<<<<

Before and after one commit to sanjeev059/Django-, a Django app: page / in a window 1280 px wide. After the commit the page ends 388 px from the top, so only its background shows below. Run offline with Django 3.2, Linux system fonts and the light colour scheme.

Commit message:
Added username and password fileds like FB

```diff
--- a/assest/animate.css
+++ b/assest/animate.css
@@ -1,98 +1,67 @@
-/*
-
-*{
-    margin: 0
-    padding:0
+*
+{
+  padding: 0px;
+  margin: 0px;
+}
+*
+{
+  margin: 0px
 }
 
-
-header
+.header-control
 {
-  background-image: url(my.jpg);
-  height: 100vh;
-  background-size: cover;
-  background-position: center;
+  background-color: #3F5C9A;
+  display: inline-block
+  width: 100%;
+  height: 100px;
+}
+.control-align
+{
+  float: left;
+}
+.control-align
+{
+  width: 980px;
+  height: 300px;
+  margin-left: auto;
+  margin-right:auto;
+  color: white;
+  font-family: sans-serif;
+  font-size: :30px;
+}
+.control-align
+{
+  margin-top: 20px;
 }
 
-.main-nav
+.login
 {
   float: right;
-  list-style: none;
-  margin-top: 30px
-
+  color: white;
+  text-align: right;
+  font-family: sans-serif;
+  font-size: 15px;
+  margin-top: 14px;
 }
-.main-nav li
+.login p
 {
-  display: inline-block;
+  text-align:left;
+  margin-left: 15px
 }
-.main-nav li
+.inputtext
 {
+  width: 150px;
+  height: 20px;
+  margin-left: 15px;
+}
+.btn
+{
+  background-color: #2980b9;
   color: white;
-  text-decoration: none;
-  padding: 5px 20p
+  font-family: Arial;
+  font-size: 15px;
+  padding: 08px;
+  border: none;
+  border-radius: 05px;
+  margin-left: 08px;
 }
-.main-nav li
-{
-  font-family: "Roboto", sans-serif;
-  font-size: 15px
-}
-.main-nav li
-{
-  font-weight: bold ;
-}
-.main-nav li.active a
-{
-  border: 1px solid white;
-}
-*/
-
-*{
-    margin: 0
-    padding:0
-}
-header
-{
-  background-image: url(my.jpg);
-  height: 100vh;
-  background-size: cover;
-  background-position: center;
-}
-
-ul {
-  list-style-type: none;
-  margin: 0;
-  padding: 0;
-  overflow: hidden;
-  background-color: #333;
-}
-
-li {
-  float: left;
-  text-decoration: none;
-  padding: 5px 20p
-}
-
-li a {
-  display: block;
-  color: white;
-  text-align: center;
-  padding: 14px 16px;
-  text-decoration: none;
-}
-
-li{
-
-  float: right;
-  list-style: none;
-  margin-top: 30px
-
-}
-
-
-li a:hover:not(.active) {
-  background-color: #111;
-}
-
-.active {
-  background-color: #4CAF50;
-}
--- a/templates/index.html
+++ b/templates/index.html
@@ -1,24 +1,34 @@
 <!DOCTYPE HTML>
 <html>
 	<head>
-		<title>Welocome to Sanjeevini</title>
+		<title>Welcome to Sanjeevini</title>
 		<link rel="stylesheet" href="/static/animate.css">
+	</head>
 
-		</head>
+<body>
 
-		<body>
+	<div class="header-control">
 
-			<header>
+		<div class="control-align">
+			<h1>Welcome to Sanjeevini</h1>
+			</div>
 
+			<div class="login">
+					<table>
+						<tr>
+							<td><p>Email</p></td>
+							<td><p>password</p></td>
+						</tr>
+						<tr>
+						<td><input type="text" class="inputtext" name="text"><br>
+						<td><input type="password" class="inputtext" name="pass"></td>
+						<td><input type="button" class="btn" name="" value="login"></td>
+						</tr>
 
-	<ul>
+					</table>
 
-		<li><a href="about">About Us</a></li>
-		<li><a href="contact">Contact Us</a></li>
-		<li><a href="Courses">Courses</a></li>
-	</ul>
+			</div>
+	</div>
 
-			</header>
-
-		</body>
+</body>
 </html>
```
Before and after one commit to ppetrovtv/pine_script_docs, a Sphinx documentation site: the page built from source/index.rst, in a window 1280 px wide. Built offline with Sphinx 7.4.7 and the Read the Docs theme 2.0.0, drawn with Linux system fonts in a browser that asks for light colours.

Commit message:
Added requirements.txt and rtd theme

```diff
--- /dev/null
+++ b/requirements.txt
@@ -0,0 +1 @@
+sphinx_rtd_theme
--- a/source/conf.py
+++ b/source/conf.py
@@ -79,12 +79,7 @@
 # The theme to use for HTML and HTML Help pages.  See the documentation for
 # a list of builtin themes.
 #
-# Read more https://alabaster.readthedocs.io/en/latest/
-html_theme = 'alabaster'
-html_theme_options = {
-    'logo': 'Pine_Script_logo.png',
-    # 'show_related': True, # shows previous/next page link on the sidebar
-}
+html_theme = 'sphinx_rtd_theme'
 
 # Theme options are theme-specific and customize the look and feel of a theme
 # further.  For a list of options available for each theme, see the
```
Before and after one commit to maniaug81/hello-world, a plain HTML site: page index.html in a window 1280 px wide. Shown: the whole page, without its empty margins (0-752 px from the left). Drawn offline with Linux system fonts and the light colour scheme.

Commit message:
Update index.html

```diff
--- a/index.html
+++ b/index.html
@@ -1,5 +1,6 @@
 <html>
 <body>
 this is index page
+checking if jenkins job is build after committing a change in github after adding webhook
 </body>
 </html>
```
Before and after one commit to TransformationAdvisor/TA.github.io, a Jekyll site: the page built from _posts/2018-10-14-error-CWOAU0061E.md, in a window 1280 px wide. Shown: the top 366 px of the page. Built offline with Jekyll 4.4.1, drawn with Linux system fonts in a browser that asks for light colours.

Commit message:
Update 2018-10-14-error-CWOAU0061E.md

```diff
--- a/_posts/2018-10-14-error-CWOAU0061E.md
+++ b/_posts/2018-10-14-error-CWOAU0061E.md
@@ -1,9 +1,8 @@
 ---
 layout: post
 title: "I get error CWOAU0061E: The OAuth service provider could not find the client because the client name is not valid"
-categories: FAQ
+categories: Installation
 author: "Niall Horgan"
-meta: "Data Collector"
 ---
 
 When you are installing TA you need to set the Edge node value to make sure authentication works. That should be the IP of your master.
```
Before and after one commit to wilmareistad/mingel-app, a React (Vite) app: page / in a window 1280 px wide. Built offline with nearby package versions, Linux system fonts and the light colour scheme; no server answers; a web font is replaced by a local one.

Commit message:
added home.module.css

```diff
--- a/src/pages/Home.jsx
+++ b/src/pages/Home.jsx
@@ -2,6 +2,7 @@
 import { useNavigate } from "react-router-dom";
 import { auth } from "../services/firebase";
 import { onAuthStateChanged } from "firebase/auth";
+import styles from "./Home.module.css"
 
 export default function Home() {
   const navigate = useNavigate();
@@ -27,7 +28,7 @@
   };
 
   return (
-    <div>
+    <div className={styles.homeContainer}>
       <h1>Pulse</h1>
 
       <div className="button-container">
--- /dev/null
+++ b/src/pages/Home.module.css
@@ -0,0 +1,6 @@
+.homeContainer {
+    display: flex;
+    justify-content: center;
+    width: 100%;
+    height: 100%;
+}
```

>>>>

What is being asked →
Wherever the word "white" appears in the entries above, copy that line.

Task solution →
+  color: white;
+  color: white;
   color: white;
-  border: 1px solid white;
-  color: white;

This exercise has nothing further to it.